Lois Davidson Gottlieb on a loom at Taliesin West in Arizona

Lois Gottlieb

When she was a senior at Stanford University in 1947, Lois Gottlieb discovered Frank Lloyd Wright through a visit to his Hanna-Honeycomb House on the school’s campus. Her experience was transcendental; Gottlieb immediately applied for Wright’s Taliesin Fellowship, to which she was accepted in 1948. After two years studying under the master, she continued her education at Harvard’s Graduate School of Design.

In 1951, Gottlieb partnered with her Taliesin classmate Jane Duncombe to found the firm Duncombe-Davidson (using Gottlieb’s maiden name) in Sausalito, California. The two split a few years later to pursue independent careers — unlike many of Wright’s fellows who were women, Gottlieb was able to make a name for herself as an independent architect.

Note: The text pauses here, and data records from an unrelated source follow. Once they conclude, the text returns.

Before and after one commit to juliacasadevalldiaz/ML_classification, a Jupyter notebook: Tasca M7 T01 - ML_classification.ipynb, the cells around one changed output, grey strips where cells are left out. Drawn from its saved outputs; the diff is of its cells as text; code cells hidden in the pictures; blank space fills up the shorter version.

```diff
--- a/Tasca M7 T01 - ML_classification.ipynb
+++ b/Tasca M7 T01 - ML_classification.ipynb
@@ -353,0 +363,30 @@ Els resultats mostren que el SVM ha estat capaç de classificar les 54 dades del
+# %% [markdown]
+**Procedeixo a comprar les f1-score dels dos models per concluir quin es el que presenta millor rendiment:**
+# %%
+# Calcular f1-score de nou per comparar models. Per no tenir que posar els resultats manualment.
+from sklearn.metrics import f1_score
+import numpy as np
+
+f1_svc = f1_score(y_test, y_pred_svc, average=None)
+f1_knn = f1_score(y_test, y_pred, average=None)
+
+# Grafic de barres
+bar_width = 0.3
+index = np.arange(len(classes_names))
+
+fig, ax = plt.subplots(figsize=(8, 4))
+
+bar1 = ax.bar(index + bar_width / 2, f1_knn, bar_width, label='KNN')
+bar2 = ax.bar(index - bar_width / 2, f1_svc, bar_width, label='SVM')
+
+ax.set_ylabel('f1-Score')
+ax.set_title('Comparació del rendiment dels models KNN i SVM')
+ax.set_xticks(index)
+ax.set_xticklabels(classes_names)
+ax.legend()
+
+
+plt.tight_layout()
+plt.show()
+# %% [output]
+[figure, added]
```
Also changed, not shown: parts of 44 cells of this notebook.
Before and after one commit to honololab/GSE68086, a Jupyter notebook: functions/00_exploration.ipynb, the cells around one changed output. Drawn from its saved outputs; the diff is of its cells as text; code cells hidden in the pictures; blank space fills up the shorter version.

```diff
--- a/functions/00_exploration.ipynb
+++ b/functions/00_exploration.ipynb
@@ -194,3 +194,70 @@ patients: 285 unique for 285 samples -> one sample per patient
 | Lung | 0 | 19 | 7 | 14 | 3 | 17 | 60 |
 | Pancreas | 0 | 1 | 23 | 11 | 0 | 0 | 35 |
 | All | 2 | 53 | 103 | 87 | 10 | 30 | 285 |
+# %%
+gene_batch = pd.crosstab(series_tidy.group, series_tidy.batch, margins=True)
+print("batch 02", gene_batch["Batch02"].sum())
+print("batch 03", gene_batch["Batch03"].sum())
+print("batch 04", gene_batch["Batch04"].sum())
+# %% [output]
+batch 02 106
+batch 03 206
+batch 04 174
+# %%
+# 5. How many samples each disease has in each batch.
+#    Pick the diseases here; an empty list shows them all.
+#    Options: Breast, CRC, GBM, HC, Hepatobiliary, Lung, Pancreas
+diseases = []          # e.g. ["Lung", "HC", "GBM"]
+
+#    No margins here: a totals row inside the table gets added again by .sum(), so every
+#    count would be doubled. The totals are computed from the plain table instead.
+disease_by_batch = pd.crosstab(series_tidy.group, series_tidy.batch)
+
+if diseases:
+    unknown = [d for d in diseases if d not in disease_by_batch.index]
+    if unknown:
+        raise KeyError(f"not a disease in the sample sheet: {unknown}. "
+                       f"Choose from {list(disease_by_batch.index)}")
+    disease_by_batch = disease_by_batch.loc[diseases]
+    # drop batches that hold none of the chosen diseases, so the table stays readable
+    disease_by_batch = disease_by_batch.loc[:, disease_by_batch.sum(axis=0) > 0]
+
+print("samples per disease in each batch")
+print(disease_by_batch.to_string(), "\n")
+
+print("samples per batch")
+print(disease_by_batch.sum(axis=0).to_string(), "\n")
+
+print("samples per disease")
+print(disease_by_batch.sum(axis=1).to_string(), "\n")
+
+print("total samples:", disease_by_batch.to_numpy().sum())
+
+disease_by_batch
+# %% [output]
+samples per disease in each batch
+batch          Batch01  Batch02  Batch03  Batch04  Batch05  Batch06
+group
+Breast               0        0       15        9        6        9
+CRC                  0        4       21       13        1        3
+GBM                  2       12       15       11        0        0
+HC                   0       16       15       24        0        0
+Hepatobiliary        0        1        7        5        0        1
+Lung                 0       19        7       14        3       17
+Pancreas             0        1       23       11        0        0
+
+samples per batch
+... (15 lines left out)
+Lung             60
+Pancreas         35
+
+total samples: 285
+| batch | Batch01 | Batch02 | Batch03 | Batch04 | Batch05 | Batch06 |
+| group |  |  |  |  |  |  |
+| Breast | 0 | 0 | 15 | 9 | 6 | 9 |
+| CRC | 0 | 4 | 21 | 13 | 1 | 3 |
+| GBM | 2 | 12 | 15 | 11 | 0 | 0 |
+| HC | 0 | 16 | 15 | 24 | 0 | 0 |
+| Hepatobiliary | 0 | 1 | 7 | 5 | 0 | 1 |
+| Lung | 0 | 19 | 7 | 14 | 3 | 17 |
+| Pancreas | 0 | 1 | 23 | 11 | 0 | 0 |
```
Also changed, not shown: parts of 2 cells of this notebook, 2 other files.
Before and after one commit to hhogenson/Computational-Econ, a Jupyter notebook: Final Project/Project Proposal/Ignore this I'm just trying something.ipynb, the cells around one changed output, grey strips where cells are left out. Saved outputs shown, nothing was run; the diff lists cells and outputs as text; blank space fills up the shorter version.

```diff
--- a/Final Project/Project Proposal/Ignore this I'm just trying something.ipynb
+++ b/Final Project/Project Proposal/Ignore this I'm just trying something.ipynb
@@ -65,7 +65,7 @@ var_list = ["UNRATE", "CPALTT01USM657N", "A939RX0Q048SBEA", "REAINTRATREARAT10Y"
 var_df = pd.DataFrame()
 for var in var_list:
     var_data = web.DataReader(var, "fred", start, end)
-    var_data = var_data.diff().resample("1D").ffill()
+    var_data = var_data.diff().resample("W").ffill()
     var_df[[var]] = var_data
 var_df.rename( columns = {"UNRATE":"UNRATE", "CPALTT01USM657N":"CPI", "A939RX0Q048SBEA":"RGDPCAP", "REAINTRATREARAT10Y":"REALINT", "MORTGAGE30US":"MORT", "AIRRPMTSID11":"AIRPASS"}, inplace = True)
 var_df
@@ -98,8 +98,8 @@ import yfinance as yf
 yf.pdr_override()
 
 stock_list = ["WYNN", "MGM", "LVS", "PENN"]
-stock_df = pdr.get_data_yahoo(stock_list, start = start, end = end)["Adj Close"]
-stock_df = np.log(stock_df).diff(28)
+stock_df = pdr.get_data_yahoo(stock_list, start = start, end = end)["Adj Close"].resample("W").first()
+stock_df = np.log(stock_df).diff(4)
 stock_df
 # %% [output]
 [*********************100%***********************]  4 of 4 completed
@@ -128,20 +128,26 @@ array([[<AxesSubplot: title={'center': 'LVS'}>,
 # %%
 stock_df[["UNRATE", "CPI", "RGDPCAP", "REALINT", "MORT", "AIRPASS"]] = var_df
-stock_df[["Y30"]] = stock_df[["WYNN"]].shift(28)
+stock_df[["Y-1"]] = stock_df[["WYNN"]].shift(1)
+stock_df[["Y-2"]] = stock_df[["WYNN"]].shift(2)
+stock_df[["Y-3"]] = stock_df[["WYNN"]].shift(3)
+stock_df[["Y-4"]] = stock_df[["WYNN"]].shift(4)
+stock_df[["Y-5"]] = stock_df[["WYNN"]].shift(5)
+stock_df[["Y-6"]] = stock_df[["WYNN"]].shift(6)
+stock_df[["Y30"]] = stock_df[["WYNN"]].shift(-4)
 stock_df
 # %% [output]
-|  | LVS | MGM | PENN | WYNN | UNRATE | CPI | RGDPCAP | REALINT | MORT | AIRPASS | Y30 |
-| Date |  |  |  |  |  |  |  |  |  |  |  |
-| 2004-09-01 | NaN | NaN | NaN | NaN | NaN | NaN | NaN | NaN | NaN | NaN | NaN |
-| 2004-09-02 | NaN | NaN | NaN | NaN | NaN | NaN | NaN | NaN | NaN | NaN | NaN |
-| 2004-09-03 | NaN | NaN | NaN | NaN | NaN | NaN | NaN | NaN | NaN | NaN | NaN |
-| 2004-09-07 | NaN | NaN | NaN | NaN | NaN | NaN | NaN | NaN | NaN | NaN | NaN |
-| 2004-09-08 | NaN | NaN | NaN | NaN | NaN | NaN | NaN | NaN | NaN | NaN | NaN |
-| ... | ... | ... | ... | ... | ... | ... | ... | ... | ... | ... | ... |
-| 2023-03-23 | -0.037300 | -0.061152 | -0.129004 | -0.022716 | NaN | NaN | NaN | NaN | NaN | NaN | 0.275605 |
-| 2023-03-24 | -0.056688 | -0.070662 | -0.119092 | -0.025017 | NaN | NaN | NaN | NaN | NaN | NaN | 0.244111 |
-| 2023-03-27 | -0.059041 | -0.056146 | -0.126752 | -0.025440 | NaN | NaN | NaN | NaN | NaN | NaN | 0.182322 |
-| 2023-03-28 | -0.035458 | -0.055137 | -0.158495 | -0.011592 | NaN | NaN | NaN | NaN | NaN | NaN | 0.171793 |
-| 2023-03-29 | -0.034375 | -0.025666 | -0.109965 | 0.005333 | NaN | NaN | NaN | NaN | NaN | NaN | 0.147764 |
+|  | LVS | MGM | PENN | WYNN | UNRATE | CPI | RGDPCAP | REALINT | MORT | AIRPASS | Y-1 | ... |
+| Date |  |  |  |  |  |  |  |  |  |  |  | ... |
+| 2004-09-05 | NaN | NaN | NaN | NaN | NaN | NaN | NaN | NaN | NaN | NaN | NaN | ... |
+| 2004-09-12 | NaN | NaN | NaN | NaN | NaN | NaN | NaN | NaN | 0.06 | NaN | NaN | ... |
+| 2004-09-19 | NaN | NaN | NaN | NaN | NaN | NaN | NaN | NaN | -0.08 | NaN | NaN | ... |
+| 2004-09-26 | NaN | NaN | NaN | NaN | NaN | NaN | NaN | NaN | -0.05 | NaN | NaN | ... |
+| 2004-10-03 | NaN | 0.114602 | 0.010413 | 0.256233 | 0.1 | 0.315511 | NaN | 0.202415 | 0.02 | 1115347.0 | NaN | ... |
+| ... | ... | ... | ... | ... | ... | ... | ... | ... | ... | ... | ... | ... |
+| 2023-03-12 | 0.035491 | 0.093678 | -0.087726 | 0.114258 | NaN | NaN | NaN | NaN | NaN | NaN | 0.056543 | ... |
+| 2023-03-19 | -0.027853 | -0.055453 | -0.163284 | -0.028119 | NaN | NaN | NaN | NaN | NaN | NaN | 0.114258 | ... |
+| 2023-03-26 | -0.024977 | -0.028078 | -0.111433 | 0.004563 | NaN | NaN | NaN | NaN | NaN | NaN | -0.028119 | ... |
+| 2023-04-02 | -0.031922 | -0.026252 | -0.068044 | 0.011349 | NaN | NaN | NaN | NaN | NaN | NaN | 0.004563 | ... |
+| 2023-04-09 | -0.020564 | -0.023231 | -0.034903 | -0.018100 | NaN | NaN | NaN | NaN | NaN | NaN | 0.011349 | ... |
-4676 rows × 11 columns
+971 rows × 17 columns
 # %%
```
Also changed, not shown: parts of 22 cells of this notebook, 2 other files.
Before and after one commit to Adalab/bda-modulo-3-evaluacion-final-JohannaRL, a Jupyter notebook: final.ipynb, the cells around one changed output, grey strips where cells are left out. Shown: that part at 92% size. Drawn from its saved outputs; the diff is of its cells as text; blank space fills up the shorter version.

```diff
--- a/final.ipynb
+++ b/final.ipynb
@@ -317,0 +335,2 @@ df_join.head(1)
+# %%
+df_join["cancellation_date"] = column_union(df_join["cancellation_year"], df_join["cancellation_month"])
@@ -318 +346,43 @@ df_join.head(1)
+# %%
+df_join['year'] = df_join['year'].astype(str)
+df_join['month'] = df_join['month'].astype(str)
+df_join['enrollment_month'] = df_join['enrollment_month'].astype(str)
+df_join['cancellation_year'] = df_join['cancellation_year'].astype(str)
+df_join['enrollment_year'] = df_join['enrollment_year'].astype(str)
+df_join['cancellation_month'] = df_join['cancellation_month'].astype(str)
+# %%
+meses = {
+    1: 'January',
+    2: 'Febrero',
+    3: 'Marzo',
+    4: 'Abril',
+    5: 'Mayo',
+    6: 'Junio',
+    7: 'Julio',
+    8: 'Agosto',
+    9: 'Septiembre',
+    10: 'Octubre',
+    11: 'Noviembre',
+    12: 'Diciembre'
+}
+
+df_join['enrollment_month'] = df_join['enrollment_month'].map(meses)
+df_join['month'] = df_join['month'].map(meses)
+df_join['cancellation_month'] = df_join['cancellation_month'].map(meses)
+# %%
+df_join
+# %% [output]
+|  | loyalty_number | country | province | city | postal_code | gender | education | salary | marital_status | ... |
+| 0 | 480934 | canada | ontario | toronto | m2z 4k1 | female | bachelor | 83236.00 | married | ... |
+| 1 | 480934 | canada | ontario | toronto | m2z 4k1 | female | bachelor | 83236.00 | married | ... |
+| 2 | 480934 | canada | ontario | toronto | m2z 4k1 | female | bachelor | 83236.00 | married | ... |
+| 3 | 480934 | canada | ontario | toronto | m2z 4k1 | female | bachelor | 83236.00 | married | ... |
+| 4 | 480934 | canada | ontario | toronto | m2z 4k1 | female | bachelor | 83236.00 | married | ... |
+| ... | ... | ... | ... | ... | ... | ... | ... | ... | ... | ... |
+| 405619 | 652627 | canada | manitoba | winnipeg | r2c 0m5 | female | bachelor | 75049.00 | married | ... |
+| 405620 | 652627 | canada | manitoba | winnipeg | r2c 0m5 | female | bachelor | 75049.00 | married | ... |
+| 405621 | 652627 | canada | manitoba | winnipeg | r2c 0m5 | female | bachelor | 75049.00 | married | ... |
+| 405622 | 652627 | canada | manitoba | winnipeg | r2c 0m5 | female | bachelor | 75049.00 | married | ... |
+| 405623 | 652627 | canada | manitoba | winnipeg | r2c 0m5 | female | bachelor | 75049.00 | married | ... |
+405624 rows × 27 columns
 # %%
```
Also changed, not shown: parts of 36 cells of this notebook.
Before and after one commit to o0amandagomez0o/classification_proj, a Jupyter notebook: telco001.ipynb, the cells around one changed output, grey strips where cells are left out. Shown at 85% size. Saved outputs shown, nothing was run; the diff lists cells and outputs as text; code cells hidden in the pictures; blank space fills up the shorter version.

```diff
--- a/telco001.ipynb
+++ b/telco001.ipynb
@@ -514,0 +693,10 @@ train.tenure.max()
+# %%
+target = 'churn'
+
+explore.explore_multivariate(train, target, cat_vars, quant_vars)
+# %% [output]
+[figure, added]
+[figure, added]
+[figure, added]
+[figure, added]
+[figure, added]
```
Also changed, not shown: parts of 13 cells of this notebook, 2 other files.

Lois Davidson Gottlieb's condo in San Francisco

She designed her magnum opus, The Gottlieb House in Fairfax Station, Virginia, for her son in the mid-1990s, in the twilight of her career. The structure is riddled with Wrightian principles and details, from its panoramic windows that open to nature to geometric wood light fixtures. Gottlieb incorporated similar details into her condo in San Francisco, too, despite its distance from the outdoors. After a storied career, Gottlieb died in 2018 at the age of 94.

Credit: Eleanore Pettersen Architectural Collection, Ms2003-018, Special Collections and University Archives, Virginia Tech, Blacksburg, Va. |
The Alford-Richard Nixon House in New Jersey, designed by Eleanore Pettersen

Eleanore Pettersen

At first, Eleanore Pettersen didn’t choose architecture as her career path. When she enrolled at New York’s prestigious Cooper Union for Advancement of Science and Art in 1937, she intended to study painting. But after taking a drafting class, she changed course. 

The decision would prove to be a wise one. Pettersen graduated from Cooper Union with an Architecture certificate in 1941, then immediately began her Taliesin fellowship. After two years, she struck out on her own, first in Tennessee, then in her native New Jersey. There, Pettersen was the first woman to become a licensed architect and the first woman to open her own studio in the state. (She eventually became licensed in a total of seven states.) Her most famous commission was the Alford-Nixon House in Saddle River, New Jersey, originally designed for businessman John Alford, but then purchased by former president Richard Nixon after his departure from office.

“I think if I hadn’t gone to Wright’s, I wouldn’t be sitting here. There’s no question about it,” said Pettersen in a filmed interview featured in a short documentary about Wright’s distinguished women colleagues. (It was produced by the Beverly Willis Architecture Foundation, an invaluable organization dedicated to promoting the legacy of female architects.)

Pettersen’s legacy as a pioneering female architect continued throughout her career. She eventually became the first woman president of the New Jersey Board of Architects, the first woman president of the New Jersey chapter of the American Institute of Architects (AIA), and the first woman president of the New Jersey Society of Architects, among other accolades. Pettersen passed away in 2003 at her home in New Jersey.